Home Brew

A tip sheet for the casual enthusiast from a friendly neighborhood barista

Now that you have lasted great coffee, you will naturally wonder how to make this stuff at home. While your local coffee bar will probably make a better cup (all that training and expensive equipment isn’t just for show), you can be making really good coffee at home in no time by following these tips:

Always buy fresh-roasted coffee. It’s more flavorful when it’s fresh, so buy only what you can use within two weeks.

Never buy coffee that doesn’t have a roast date printed on the bag. Without one, how do you know that the coffee isn’t three years old? You don’t.

Store your coffee somewhere dry. Not the fridge. Contrary to what many think, the fridge doesn’t extend coffee’s shelf life.

Origin can hint at flavor. African coffees are usually sweeter and have more citrus notes.
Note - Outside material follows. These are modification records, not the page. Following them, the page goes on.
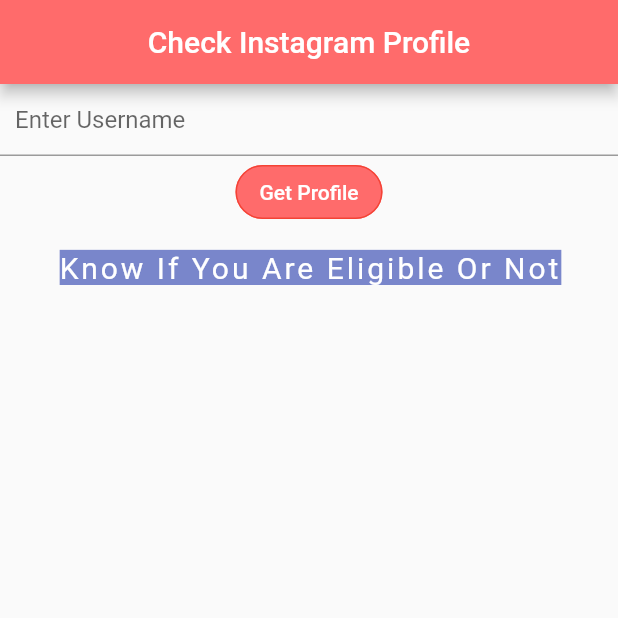
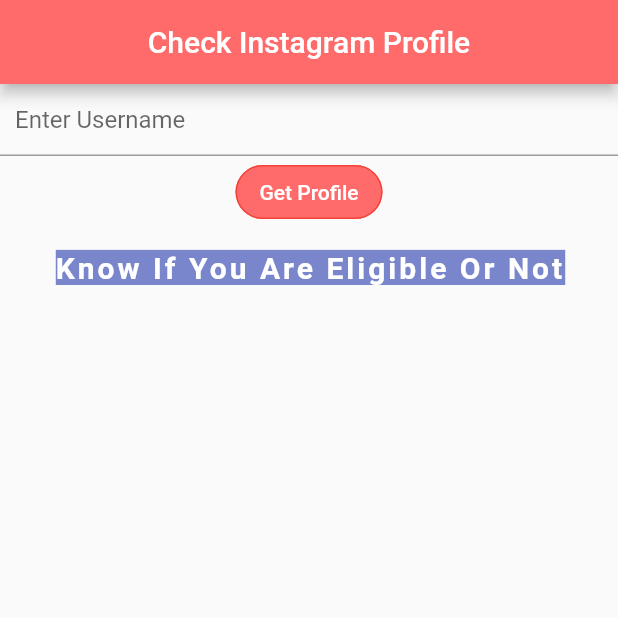
Before and after one commit to jatinhemnani01/insta_api, a Flutter app: the screen it shows after launch, on a phone screen of 412 x 824 dp, the top half of it. Run offline on Flutter 3.47's test engine with Material 2 defaults, Android fonts, the phone set to English and light mode, and no system bars; missing offline and left inert: flutter_insta.

Commit message:
UI Improvements

```diff
--- a/lib/main.dart
+++ b/lib/main.dart
@@ -61,7 +61,7 @@
   }
 
   eligble() {
-    if (followers >= 999) {
+    if (followers >= 1000) {
       setState(() {
         enterName = "Eligible";
         bgcolor = Colors.green;
@@ -76,6 +76,7 @@
 
   Widget homePage() {
     return SingleChildScrollView(
+      physics: BouncingScrollPhysics(),
       child: Center(
         child: Column(
           children: [
@@ -103,11 +104,12 @@
                 //get Data
               },
             ),
-            Padding(
+            Container(
               padding: const EdgeInsets.all(15.0),
               child: Text(
                 enterName,
                 style: TextStyle(
+                  fontWeight: FontWeight.bold,
                   letterSpacing: 2.0,
                   backgroundColor: bgcolor,
                   fontSize: 20.0,
@@ -117,8 +119,6 @@
             ),
             pressed
                 ? SingleChildScrollView(
-                    child: Container(
-                      width: MediaQuery.of(context).size.width * 0.9,
                     child: Card(
                       child: Container(
                         margin: EdgeInsets.all(15),
@@ -130,11 +130,18 @@
                             Padding(
                               padding: EdgeInsets.only(top: 10),
                             ),
-                              ClipRRect(
+                            Container(
+                              decoration: BoxDecoration(
+                                border: Border.all(
+                                    color: Color(0xffee5253), width: 3.0),
+                                borderRadius: BorderRadius.circular(100.0),
+                              ),
+                              child: ClipRRect(
                                 borderRadius: BorderRadius.circular(100),
                                 child: Image.network(
                                   "${profileimage}",
                                   width: 120,
+                                ),
                               ),
                             ),
                             Padding(
@@ -154,16 +161,32 @@
                               mainAxisAlignment:
                                   MainAxisAlignment.spaceAround,
                               children: [
-                                  Text(
+                                Container(
+                                  decoration: BoxDecoration(
+                                    border: Border.all(
+                                        color: Colors.greenAccent,
+                                        width: 7.0),
+                                  ),
+                                  // color: Colors.white,
+                                  padding: EdgeInsets.all(20.0),
+                                  child: Text(
                                     "${followers}\nFollowers",
                                     style: TextStyle(
-                                      fontSize: 15,
+                                      fontSize: 20,
                                     ),
                                   ),
-                                  Text(
+                                ),
+                                Container(
+                                  padding: EdgeInsets.all(20.0),
+                                  decoration: BoxDecoration(
+                                      border: Border.all(
+                                          color: Colors.blueAccent,
+                                          width: 7.0)),
+                                  child: Text(
                                     "${following}\nFollowing",
                                     style: TextStyle(
-                                      fontSize: 15,
+                                      fontSize: 20,
+                                    ),
                                   ),
                                 ),
                               ],
@@ -188,7 +211,6 @@
                         ),
                       ),
                     ),
-                    ),
                   )
                 : Container(),
           ],
```
Lines whose indentation alone changed are shown as unchanged.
Central American coffees tend to be more balanced and round. South American coffees tend to be chocolaty, and Indonesian coffees tend to be dark and spicy.
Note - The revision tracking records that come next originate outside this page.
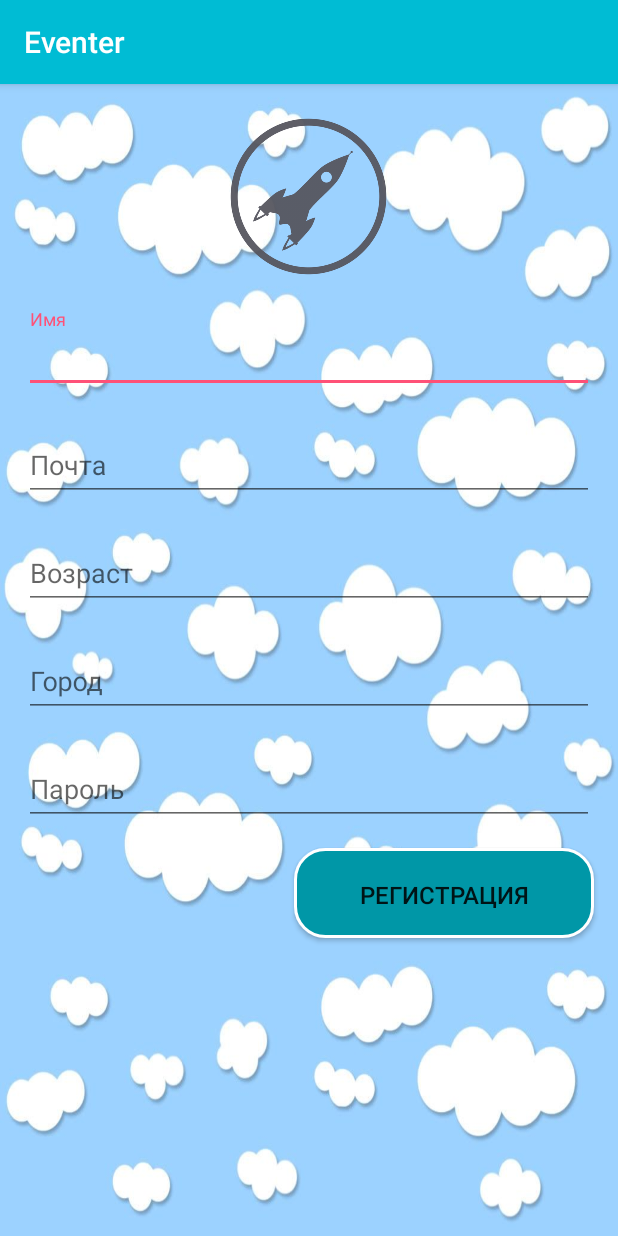
After one commit to MrGreen73/Eventer, an Android app: the fragment RegisterFragment shown on its own in the app's theme, on a phone screen of 412 x 824 dp. The commit adds this screen. Run offline under Robolectric (Android 15) with nearby library versions, the phone set to English and light mode, and no system bars.

Commit message:
Сделаны StartFragment, RegisterFragment, LoginFragment

```diff
--- a/android_app/app/src/main/AndroidManifest.xml
+++ b/android_app/app/src/main/AndroidManifest.xml
@@ -1,6 +1,9 @@
 <?xml version="1.0" encoding="utf-8"?>
 <manifest xmlns:android="http://schemas.android.com/apk/res/android"
     package="com.ivan.eventer">
+
+    <uses-permission android:name="android.permission.INTERNET"/>
+    <uses-permission android:name="android.permission.ACCESS_NETWORK_STATE"/>
 
     <application
         android:allowBackup="true"
--- /dev/null
+++ b/android_app/app/src/main/java/com/ivan/eventer/view/RegisterFragment.java
@@ -0,0 +1,79 @@
+package com.ivan.eventer.view;
+
+
+import android.app.ProgressDialog;
+import android.os.Bundle;
+import android.support.v4.app.Fragment;
+import android.text.TextUtils;
+import android.view.LayoutInflater;
+import android.view.View;
+import android.view.ViewGroup;
+import android.widget.Button;
+import android.widget.EditText;
+
+import com.ivan.eventer.R;
+
+/**
+ * A simple {@link Fragment} subclass.
+ */
+public class RegisterFragment extends Fragment {
+
+    private EditText mName;
+    private EditText mEmail;
+    private EditText mAge;
+    private EditText mCity;
+    private EditText mPassword;
+    private Button mButton;
+    private ProgressDialog mProgressDialog;
+
+    @Override
+    public View onCreateView(LayoutInflater inflater, ViewGroup container,
+                             Bundle savedInstanceState) {
+
+        View v = inflater.inflate(R.layout.fragment_register, container, false);
+
+        mName = v.findViewById(R.id.registerName);
+        mEmail= v.findViewById(R.id.registerEmail);
+        mAge= v.findViewById(R.id.registerAge);
+        mCity= v.findViewById(R.id.registerCity);
+        mPassword= v.findViewById(R.id.registerPassword);
+        mButton = v.findViewById(R.id.regBtn);
+        mProgressDialog = new ProgressDialog(getActivity());
+
+        mButton.setOnClickListener(v1 -> {
+
+            String name = mName.getText().toString();
+            String email= mEmail.getText().toString();
+            String age = mAge.getText().toString();
+            String city= mCity.getText().toString();
+            String password = mPassword.getText().toString();
+
+            if (!TextUtils.isEmpty(name) && !TextUtils.isEmpty(email) && !TextUtils.isEmpty(age) && !TextUtils.isEmpty(city) && !TextUtils.isEmpty(password)) {
+
+                mProgressDialog.setTitle(getString(R.string.progressDialogRegister));
+                mProgressDialog.setMessage(getString(R.string.progressDialogWait));
+                mProgressDialog.setCanceledOnTouchOutside(false);
+                mProgressDialog.show();
+
+                registerUser(name, email, age, city, password);
+
+
+            } else {
+
+                //TODO: добавить shackbar здесь
+
+            }
+
+        });
+
+        return v;
+
+    }
+
+    private void registerUser(String name, String email, String age, String city, String password) {
+
+        //TODO: добавить регистрацию пользователя
+
+    }
+
+}
--- /dev/null
+++ b/android_app/app/src/main/res/drawable/back_for_btn_register.xml
@@ -0,0 +1,10 @@
+<?xml version="1.0" encoding="utf-8"?>
+<selector xmlns:android="http://schemas.android.com/apk/res/android">
+    <item>
+        <shape android:shape="rectangle"  >
+            <corners android:radius="20dip" />
+            <stroke android:width="2dip" android:color="#fff" />
+            <solid android:color="@color/colorPrimaryDark"/>
+        </shape>
+    </item>
+</selector>
--- a/android_app/app/src/main/res/layout/fragment_create.xml
+++ b/android_app/app/src/main/res/layout/fragment_create.xml
@@ -7,7 +7,8 @@
     <LinearLayout
         android:layout_width="match_parent"
         android:layout_height="match_parent"
-        android:orientation="vertical">
+        android:orientation="vertical"
+        android:layout_margin="@dimen/activity_vertical_margin">
 
 
         <android.support.design.widget.TextInputLayout
--- /dev/null
+++ b/android_app/app/src/main/res/layout/fragment_register.xml
@@ -0,0 +1,117 @@
+<FrameLayout xmlns:android="http://schemas.android.com/apk/res/android"
+    xmlns:tools="http://schemas.android.com/tools"
+    android:layout_width="match_parent"
+    android:layout_height="match_parent"
+    tools:context="com.ivan.eventer.view.RegisterFragment">
+
+    <LinearLayout
+        android:layout_width="match_parent"
+        android:layout_height="match_parent"
+        android:orientation="vertical"
+        android:background="@drawable/fon_1">
+
+        <ImageView
+            android:layout_width="150dp"
+            android:layout_height="150dp"
+            android:src="@drawable/rocket"
+            android:layout_gravity="center"/>
+
+        <android.support.design.widget.TextInputLayout
+            android:layout_width="match_parent"
+            android:layout_height="wrap_content"
+            android:layout_marginLeft="@dimen/activity_horizontal_margin"
+            android:layout_marginRight="@dimen/activity_horizontal_margin">
+
+            <android.support.design.widget.TextInputEditText
+                android:id="@+id/registerName"
+                android:layout_width="match_parent"
+                android:layout_height="match_parent"
+                android:hint="@string/registerName"
+                android:textColorHint="@color/colorAccent"
+                android:textColor="@color/textBlack"/>
+
+        </android.support.design.widget.TextInputLayout>
+
+        <android.support.design.widget.TextInputLayout
+            android:layout_width="match_parent"
+            android:layout_height="wrap_content"
+            android:layout_marginLeft="@dimen/activity_horizontal_margin"
+            android:layout_marginRight="@dimen/activity_horizontal_margin"
+            android:layout_marginTop="@dimen/activity_vertical_margin">
+
+            <android.support.design.widget.TextInputEditText
+                android:id="@+id/registerEmail"
+                android:layout_width="match_parent"
+                android:layout_height="match_parent"
+                android:hint="@string/registerEmail"
+                android:textColorHint="@color/colorAccent"
+                android:textColor="@color/textBlack"/>
+
+        </android.support.design.widget.TextInputLayout>
+
+        <android.support.design.widget.TextInputLayout
+            android:layout_width="match_parent"
+            android:layout_height="wrap_content"
+            android:layout_marginLeft="@dimen/activity_horizontal_margin"
+            android:layout_marginRight="@dimen/activity_horizontal_margin"
+            android:layout_marginTop="@dimen/activity_vertical_margin">
+
+            <android.support.design.widget.TextInputEditText
+                android:id="@+id/registerAge"
+                android:layout_width="match_parent"
+                android:layout_height="match_parent"
+                android:hint="@string/registerAge"
+                android:textColorHint="@color/colorAccent"
+                android:textColor="@color/textBlack"/>
+
+        </android.support.design.widget.TextInputLayout>
+
+        <android.support.design.widget.TextInputLayout
+            android:layout_width="match_parent"
+            android:layout_height="wrap_content"
+            android:layout_marginLeft="@dimen/activity_horizontal_margin"
+            android:layout_marginRight="@dimen/activity_horizontal_margin"
+            android:layout_marginTop="@dimen/activity_vertical_margin">
+
+            <android.support.design.widget.TextInputEditText
+                android:id="@+id/registerCity"
+                android:layout_width="match_parent"
+                android:layout_height="match_parent"
+                android:hint="@string/registerCity"
+                android:textColorHint="@color/colorAccent"
+                android:textColor="@color/textBlack"/>
+
+        </android.support.design.widget.TextInputLayout>
+
+        <android.support.design.widget.TextInputLayout
+            android:layout_width="match_parent"
+            android:layout_height="wrap_content"
+            android:layout_marginLeft="@dimen/activity_horizontal_margin"
+            android:layout_marginRight="@dimen/activity_horizontal_margin"
+            android:layout_marginTop="@dimen/activity_vertical_margin">
+
+            <android.support.design.widget.TextInputEditText
+                android:id="@+id/registerPassword"
+                android:layout_width="match_parent"
+                android:layout_height="match_parent"
+                android:hint="@string/registerPassword"
+                android:textColorHint="@color/colorAccent"
+                android:textColor="@color/textBlack"/>
+
+        </android.support.design.widget.TextInputLayout>
+
+        <Button
+            android:id="@+id/regBtn"
+            android:layout_width="200dp"
+            android:layout_height="60dp"
+            android:layout_marginTop="15dp"
+            android:text="@string/btnRegister"
+            android:textSize="@dimen/size_text_profile_midle"
+            android:padding="20dp"
+            android:layout_gravity="end"
+            android:layout_marginEnd="@dimen/activity_horizontal_margin"
+            android:background="@drawable/back_for_btn_register"/>
+
+    </LinearLayout>
+
+</FrameLayout>
--- a/android_app/app/src/main/res/values/strings.xml
+++ b/android_app/app/src/main/res/values/strings.xml
@@ -6,4 +6,16 @@
     <string name="title_notifications">Notifications</string>
 
     <string name="hello_blank_fragment">Hello blank fragment</string>
+    <string name="btnLogin">Вход</string>
+    <string name="btnRegister">Регистрация</string>
+    <string name="progressDialogLogin">Вход</string>
+    <string name="progressDialogWait">Это займет несколько секунд</string>
+    <string name="progressDialogRegister">Регистрация</string>
+    <string name="loginEmail">Почта</string>
+    <string name="loginPassword">Пароль</string>
+    <string name="registerName">Имя</string>
+    <string name="registerEmail">Почта</string>
+    <string name="registerAge">Возраст</string>
+    <string name="registerCity">Город</string>
+    <string name="registerPassword">Пароль</string>
 </resources>
```
Also changed, not shown: android_app/app/build.gradle (+10 -0 lines), android_app/app/src/main/java/com/ivan/eventer/controller/StartActivity.java (+13 -1 lines), android_app/app/src/main/java/com/ivan/eventer/model/User.java (added, +54 -0 lines), android_app/app/src/main/java/com/ivan/eventer/view/CreateFragment.java (+83 -3 lines), android_app/app/src/main/java/com/ivan/eventer/view/LoginFragment.java (added, +69 -0 lines), android_app/app/src/main/java/com/ivan/eventer/view/StartFragment.java (added, +55 -0 lines), android_app/app/src/main/java/com/ivan/eventer/view/TestS.java (added, +51 -0 lines), android_app/app/src/main/res/drawable/back_for_btn_login.xml (added, +10 -0 lines), android_app/app/src/main/res/layout/activity_start.xml (+7 -4 lines), android_app/app/src/main/res/layout/fragment_login.xml (added, +68 -0 lines), android_app/app/src/main/res/layout/fragment_start.xml (added, +42 -0 lines), android_app/app/src/main/res/drawable/fon_1.jpg (added), 1 other file.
Grind just before you brew. When you grind coffee you release flavor chemicals that on~ stick around for about 15 minutes. Grinding immediately before you brew will make a huge difference in taste.

Use the right amount of coffee. We use the industry-standard 55 grams of ground coffee for every one liter of water. Measuring the amounts ensures consistency.
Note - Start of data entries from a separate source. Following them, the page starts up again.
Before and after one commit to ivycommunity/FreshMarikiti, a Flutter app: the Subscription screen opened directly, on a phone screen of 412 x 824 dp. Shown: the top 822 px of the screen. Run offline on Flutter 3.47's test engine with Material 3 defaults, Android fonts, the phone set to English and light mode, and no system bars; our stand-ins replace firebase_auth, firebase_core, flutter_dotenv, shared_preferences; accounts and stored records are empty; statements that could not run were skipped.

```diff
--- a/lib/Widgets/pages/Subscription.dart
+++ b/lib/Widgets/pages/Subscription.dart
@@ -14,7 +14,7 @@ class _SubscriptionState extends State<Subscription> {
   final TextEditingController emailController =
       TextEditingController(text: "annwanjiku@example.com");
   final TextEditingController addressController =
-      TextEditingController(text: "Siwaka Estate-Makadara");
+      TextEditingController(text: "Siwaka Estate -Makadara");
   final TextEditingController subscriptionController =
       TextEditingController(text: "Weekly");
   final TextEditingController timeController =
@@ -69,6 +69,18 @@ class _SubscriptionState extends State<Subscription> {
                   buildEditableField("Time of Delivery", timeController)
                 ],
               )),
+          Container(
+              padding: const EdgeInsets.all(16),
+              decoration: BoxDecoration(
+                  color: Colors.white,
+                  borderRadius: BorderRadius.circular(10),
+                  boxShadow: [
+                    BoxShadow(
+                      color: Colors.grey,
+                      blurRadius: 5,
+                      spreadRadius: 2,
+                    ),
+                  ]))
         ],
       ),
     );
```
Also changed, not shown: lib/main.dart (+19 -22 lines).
Grind size matters, and the right grind size depends on how you’re brewing. Most home brewing methods need a medium, or “drip,” grind. French presses should be ground coarse and espresso extra fine. Also, if your coffee is overly bitter, try a coarser grind, or a finer grind if it’s too weak.

Just off the boil. While you probably won’t be able to perfectly control the temperature of your brewing water, coffee tastes the best when brewed with water between 195° and 205°.

Got questions? We’re happy to help. Just send us a note at info@risingstarcoffee.com with any questions or concerns. Enjoy!